Move from Open Source Solr, to EasyAsk Improved Search, Navigation and Merchandising – Driving Business Forward

EasyAsk, the leading provider of natural language semantic technologies, and DollarDays International, the largest by-the-case online store for small businesses shared details of DollarDays recent Back-to-School season success.

In 11 short years, Dollar Days is celebrating several milestones, including doubling the number of SKUs it offers to more than 225,000 and the number of suppliers to more than 500. Traffic on the DollarDays.com site has increased significantly, as have the number of memberships. All of this translates into revenue growth for DollarDays, even in a business environment where competitors are shrinking or going out of business.

DollarDays CEO Marc Joseph attributes DollarDays’ continued success to many key variables, including a growing number of price-sensitive shoppers, dominant marketing as seen in the company’s back-to-school programs and an overall exceptional customer experience, led by strong site search, merchandising and analytic capabilities.

“As the volume of traffic and the total number of items increases, the more important it is to present the right items to the visitor as quickly as possible,” says Joseph.

DollarDays originally used the open source search product, Solr as part of its open source e-commerce software stack. Solr is an open source search platform from the Apache Lucene project.

Business Reasons DollarDays Upgraded to EasyAsk from Solr
• Highly descriptive search – Because of their explosive product catalogue growth, DollarDays needed to give shoppers more search functionality, and the ability to enter more detailed descriptions in the search box.
• Faceted navigation – most navigation systems define static categories. EasyAsk natural language automatically generates additional layers of product definitions that greatly improve faceted navigation.
• Agile merchandising – Merchandisers can leverage EasyAsk eCommerce to create banner ads, promotions and rapidly identify and adapt as shopper trends develop.
• Manageability – the scope of managing search terms over a product catalogue of 225,000 SKUs can be overwhelming. EasyAsk offers intuitive graphical tools and analytics to make the job easier.

“EasyAsk search dramatically reduced the time for customers to find products and get to that all important checkout stage,” said Joseph. “As our number of items and seasonal merchandising needs grew, EasyAsk’s superior faceted search enabled our shoppers to more explicitly explore items across multiple dimensions. We offer a number of niche products, and once the visitors get to our site, we need to make it easy to find the exact product they want. EasyAsk helps us do that.”

Kevin Ryan, VP of merchandising at DollarDays said, “wholesale sites are generally behind consumer sites when it comes to usability. Many sites only offer basic search and simple navigation by category. Imagine scrolling through 5000 different products in the same category, such as toys to find the one you’re looking for. People eventually get frustrated and leave. That is what sets us apart – we are way ahead of the competition.”
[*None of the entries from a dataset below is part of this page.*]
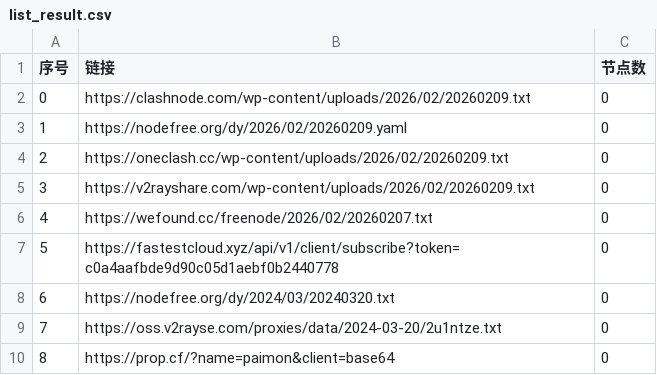
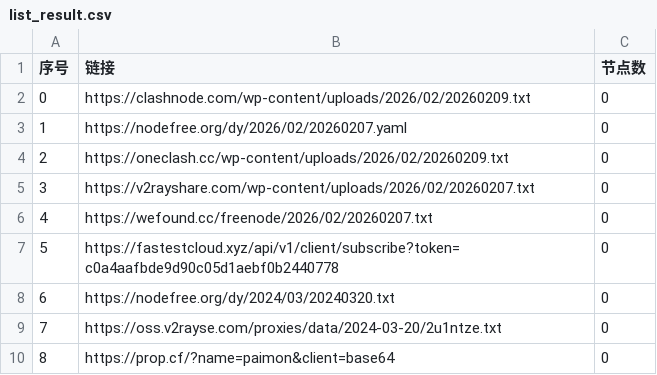
Before and after one commit to liujiangbaba/AutoMergePublicNodes, a CSV file: list_result.csv, drawn as a sheet; only a part is shown.

```diff
--- a/list_result.csv
+++ b/list_result.csv
@@ -2,5 +2,5 @@
 0,https://clashnode.com/wp-content/uploads/2026/02/20260209.txt,0
-1,https://nodefree.org/dy/2026/02/20260209.yaml,0
+1,https://nodefree.org/dy/2026/02/20260207.yaml,0
 2,https://oneclash.cc/wp-content/uploads/2026/02/20260209.txt,0
-3,https://v2rayshare.com/wp-content/uploads/2026/02/20260209.txt,0
+3,https://v2rayshare.com/wp-content/uploads/2026/02/20260207.txt,0
 4,https://wefound.cc/freenode/2026/02/20260207.txt,0
```
Also changed, not shown: 4 other files.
DollarDays recently redesigned its homepage (www.dollardays.com), leveraging EasyAsk’s analytics, natural language merchandising and faceted navigation to better guide visitors and present high priority items for the season in much less space. DollarDays also uses EasyAsk analytics to discover and actively promote the top items its customers are looking for at any given time. An example can be found in its “School Charity Drive” page (http://dollardays.com/easysearch.aspx?pg=1&q=bts2012) where EasyAsk Analytics identifies the 500 most popular items from last year, and promotes these in a blackboard-style category grid.

Joseph is an active contributor to the Huffington Post on economic and business issues. According to Joseph, “Despite the fact that many US consumers believe we are still in a recession, DollarDays is well into our best back-to-school season yet, which is the biggest season for our company. EasyAsk is a big part of our success.”

About EasyAsk
EasyAsk is radically changing the speed and ease of how people find information through the company’s ground-breaking natural language search software. EasyAsk has long been a leader in natural language information analysis and delivery software and its customers include Coldwater Creek, Lands End, Lillian Vernon, Aramark, TruValue, Siemens, Hartford Hospital, Ceridian, JoAnn Fabrics and Harbor Freight Tools. For more information, go to www.easyask.com.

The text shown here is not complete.